EXTRACTED ENTRIES:
·····
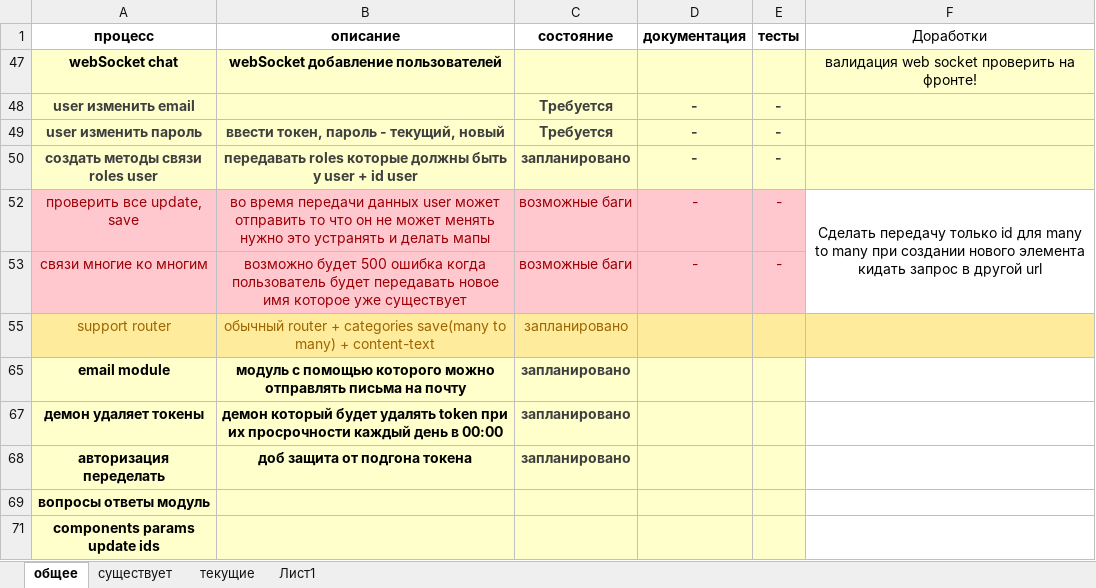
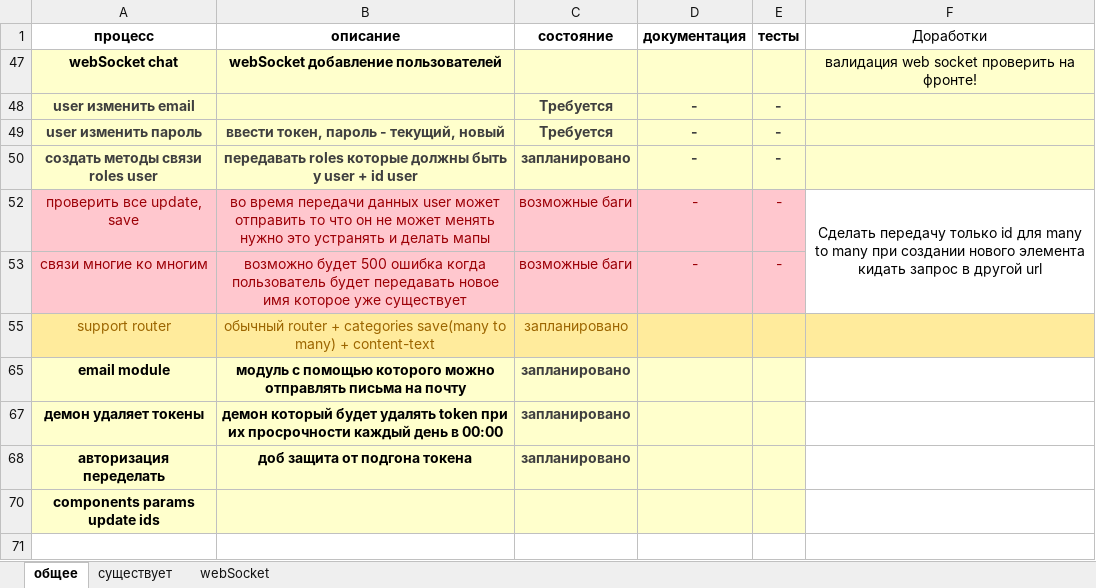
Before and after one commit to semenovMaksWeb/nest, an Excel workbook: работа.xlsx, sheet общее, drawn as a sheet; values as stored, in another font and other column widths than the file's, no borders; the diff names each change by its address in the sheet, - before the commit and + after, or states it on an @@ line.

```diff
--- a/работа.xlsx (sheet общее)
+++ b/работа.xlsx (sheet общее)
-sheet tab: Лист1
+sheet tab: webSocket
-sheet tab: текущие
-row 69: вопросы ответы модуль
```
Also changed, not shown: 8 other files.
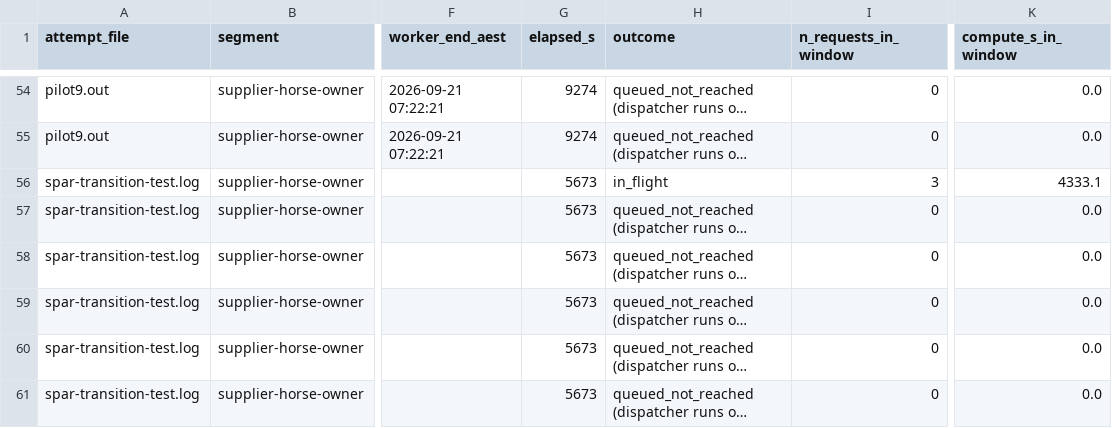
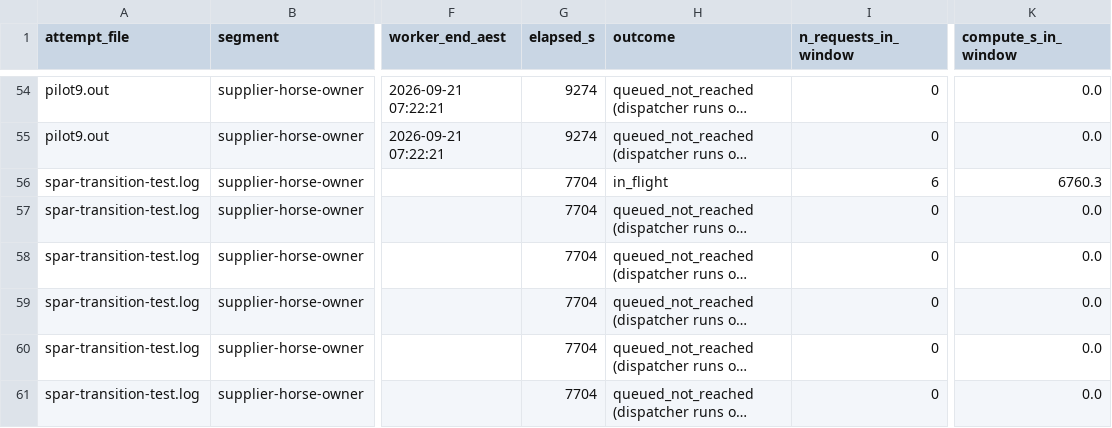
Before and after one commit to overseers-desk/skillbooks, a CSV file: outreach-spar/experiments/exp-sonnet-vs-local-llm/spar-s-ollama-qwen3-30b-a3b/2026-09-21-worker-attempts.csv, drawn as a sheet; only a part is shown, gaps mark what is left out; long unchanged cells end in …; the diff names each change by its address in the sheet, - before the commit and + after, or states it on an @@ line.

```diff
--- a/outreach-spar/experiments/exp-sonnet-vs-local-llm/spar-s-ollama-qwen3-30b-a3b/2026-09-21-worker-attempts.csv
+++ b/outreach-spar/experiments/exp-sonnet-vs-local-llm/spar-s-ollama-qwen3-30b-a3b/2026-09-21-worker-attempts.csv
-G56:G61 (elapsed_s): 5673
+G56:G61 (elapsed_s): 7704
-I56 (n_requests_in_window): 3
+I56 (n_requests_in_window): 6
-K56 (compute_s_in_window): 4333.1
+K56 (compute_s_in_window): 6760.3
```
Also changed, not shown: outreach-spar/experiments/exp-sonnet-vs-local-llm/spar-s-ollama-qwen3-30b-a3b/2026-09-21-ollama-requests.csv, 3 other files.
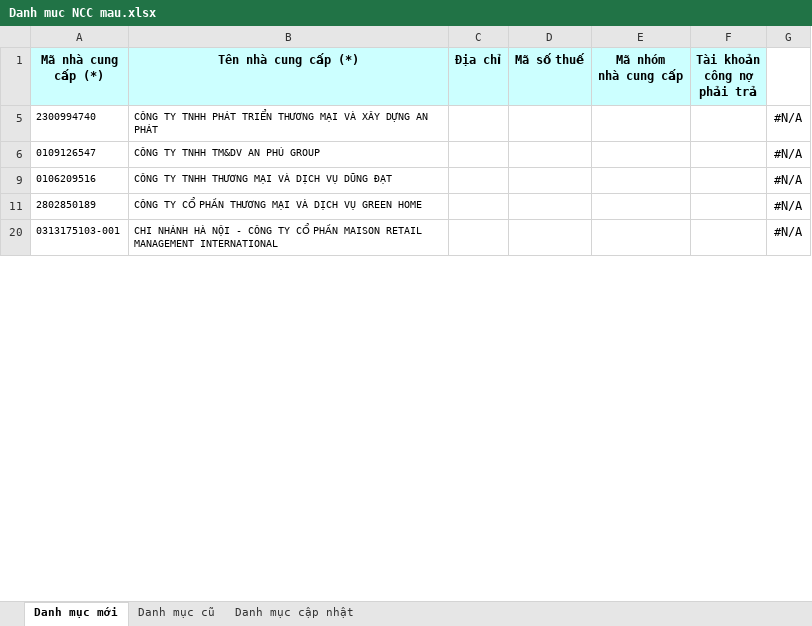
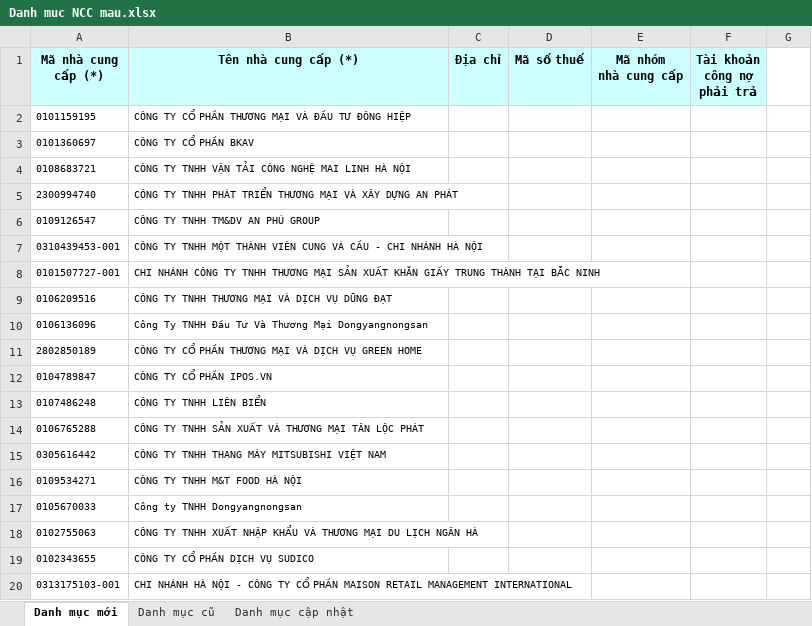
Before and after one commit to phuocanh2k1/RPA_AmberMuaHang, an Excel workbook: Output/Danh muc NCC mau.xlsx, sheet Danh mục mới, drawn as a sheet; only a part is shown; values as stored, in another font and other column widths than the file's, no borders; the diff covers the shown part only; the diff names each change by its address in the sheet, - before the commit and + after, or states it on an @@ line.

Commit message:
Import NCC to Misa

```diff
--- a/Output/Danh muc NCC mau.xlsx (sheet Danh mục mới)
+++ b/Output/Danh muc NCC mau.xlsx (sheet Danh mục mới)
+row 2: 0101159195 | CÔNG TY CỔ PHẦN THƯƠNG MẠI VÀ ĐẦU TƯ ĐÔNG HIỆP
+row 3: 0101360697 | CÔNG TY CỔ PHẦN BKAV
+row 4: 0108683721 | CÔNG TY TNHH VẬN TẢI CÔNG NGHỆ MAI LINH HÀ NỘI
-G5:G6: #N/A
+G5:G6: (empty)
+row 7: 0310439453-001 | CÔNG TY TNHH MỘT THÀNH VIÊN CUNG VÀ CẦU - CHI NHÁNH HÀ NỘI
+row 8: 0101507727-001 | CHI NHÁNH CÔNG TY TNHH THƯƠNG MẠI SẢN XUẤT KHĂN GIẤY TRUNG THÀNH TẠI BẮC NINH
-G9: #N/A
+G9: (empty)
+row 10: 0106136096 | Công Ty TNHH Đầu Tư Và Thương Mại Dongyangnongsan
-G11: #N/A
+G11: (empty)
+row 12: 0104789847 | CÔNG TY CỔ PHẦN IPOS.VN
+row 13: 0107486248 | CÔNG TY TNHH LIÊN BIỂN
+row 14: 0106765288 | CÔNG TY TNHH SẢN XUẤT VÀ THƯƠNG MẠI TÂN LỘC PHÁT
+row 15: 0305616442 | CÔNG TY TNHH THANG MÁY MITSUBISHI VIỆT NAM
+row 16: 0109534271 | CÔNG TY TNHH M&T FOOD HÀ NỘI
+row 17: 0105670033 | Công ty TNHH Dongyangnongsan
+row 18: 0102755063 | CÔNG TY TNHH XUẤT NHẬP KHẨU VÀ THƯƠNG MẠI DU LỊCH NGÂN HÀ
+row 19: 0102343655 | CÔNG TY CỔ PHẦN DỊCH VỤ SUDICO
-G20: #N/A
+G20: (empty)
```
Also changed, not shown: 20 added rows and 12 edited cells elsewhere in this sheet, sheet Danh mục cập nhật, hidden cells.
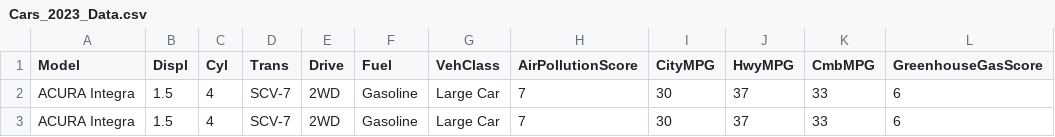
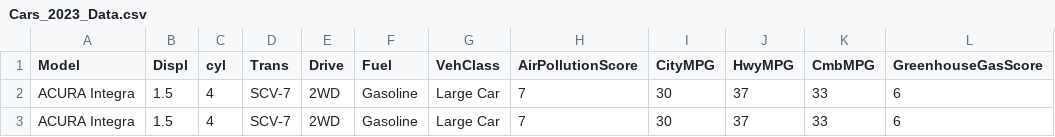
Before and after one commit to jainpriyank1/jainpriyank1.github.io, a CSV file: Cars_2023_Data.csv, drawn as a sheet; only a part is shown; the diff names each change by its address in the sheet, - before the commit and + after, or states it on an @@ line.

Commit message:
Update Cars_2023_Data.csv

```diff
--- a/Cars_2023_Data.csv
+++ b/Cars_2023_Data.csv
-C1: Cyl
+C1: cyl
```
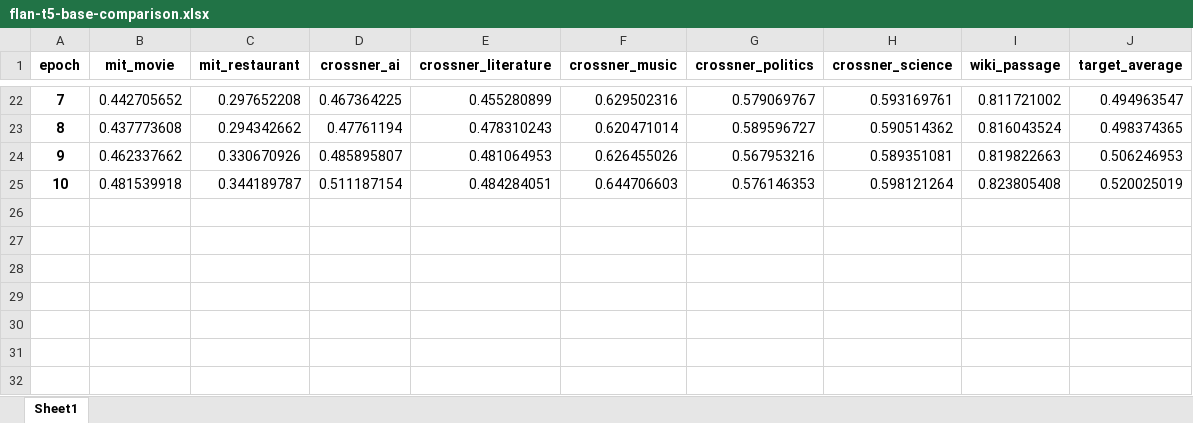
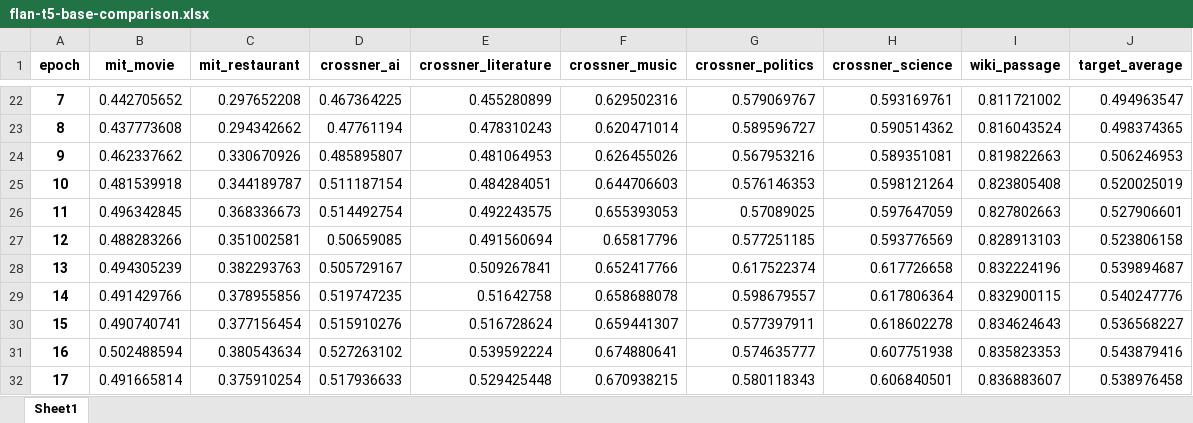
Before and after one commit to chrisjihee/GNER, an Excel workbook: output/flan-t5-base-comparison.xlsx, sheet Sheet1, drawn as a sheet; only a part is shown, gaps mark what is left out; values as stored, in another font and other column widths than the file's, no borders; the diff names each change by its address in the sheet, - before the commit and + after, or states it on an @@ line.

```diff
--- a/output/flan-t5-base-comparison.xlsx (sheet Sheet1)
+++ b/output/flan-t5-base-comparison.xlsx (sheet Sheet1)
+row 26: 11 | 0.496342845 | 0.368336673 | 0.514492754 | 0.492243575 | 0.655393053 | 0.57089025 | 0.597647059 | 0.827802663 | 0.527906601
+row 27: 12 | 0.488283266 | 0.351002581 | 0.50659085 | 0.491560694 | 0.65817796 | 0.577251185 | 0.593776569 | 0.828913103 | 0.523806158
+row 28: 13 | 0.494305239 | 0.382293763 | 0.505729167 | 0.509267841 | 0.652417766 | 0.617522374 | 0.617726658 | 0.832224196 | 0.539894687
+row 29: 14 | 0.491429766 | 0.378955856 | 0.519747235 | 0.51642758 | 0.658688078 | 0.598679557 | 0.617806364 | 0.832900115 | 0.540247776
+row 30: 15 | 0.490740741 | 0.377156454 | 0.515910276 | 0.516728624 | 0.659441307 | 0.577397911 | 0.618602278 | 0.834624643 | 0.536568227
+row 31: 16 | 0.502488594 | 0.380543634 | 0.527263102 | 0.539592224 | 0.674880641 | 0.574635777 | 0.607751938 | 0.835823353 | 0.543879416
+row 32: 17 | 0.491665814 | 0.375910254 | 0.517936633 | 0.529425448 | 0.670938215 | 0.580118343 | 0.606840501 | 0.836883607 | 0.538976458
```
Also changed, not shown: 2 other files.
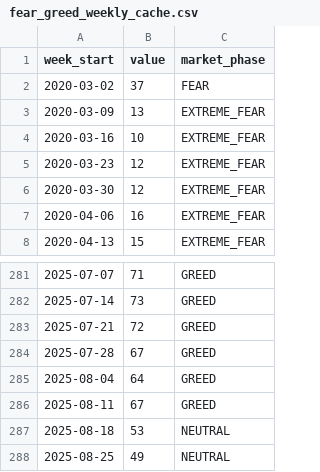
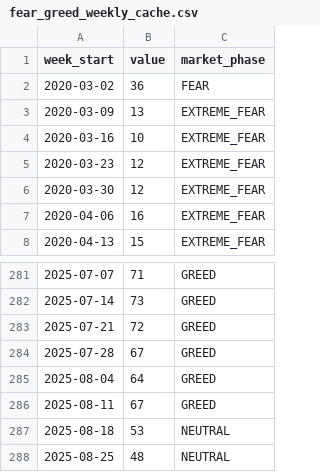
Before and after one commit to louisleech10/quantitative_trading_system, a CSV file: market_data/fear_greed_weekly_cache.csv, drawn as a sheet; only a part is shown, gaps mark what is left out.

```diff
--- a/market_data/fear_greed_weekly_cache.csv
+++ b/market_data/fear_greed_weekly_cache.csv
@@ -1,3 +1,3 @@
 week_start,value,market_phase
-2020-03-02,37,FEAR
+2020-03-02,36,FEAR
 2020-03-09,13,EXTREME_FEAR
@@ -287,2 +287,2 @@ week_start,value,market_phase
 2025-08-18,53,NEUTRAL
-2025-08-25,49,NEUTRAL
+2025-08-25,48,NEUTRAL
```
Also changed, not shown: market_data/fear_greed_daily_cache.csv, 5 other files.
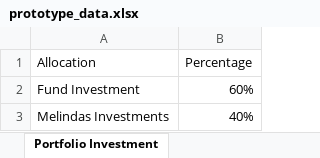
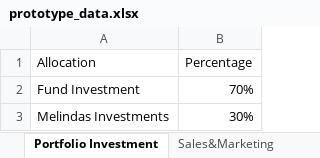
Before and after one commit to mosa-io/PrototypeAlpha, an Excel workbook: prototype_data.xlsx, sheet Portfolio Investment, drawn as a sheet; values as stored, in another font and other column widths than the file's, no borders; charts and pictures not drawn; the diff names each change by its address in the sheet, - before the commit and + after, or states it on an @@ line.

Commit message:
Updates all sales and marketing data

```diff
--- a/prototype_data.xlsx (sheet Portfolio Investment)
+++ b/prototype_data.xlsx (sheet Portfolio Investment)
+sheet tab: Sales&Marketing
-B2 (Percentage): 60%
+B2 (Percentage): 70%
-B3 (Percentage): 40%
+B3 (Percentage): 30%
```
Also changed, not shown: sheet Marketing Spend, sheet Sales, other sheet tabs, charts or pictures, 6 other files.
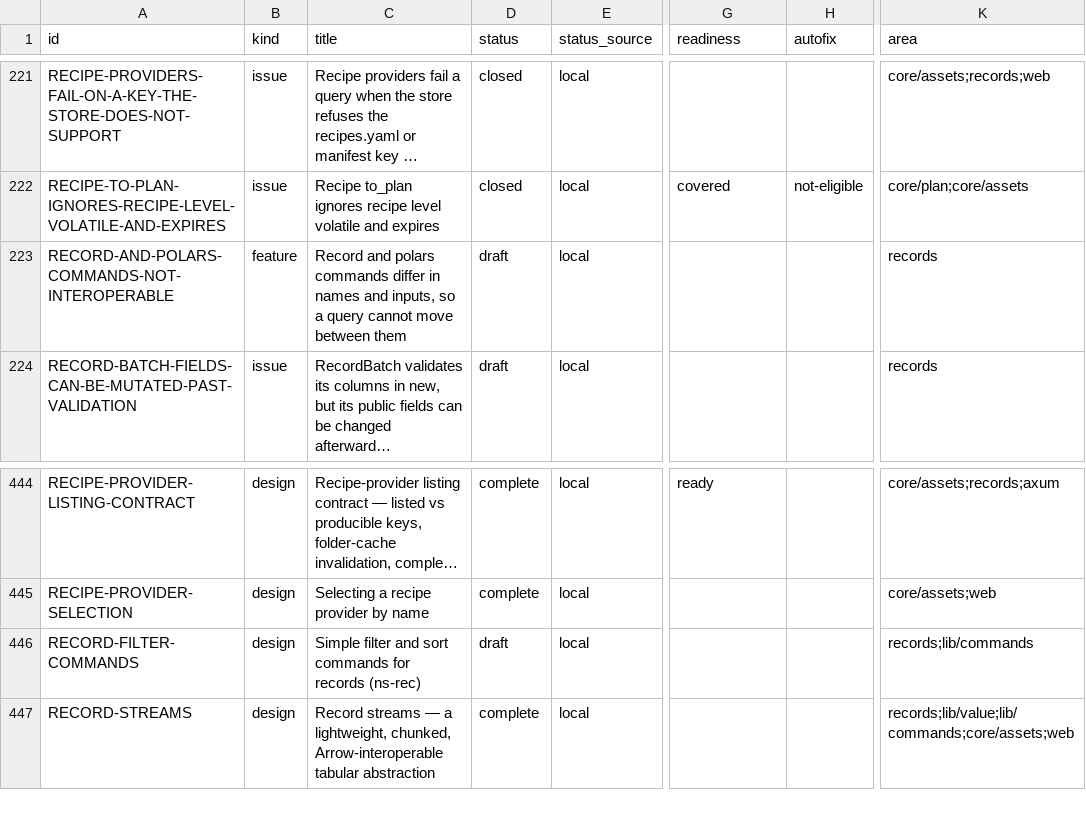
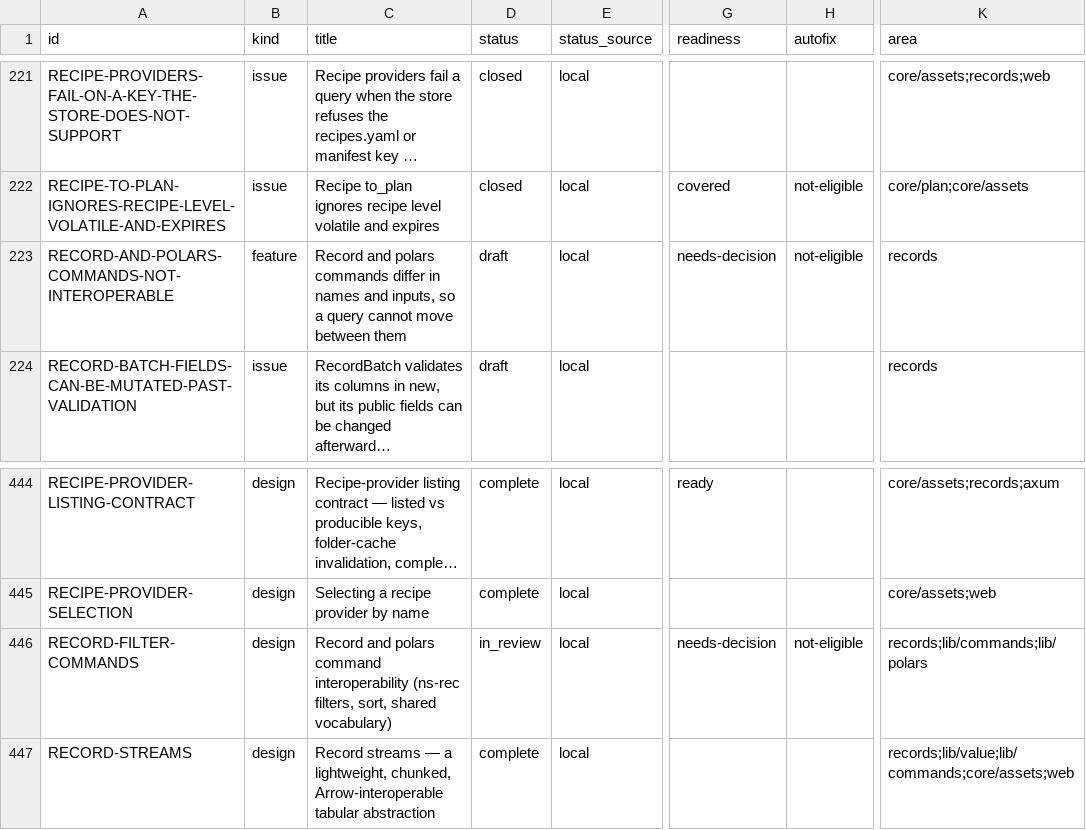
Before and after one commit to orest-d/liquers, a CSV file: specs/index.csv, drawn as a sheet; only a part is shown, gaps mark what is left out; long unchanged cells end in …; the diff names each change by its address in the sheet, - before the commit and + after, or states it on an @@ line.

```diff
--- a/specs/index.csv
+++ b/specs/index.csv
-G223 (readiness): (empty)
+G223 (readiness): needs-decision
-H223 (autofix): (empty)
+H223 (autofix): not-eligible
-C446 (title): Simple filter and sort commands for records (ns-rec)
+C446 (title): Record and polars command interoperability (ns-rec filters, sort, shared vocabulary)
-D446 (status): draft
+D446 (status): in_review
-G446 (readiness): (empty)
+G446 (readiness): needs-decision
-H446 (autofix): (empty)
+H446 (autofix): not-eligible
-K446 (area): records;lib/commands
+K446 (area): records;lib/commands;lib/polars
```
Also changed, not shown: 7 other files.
·····
YOUR ASSIGNMENT:
Report back each line of the entries that holds the string "needs".

REPLY TO THE EXERCISE:
+G223 (readiness): needs-decision
+G446 (readiness): needs-decision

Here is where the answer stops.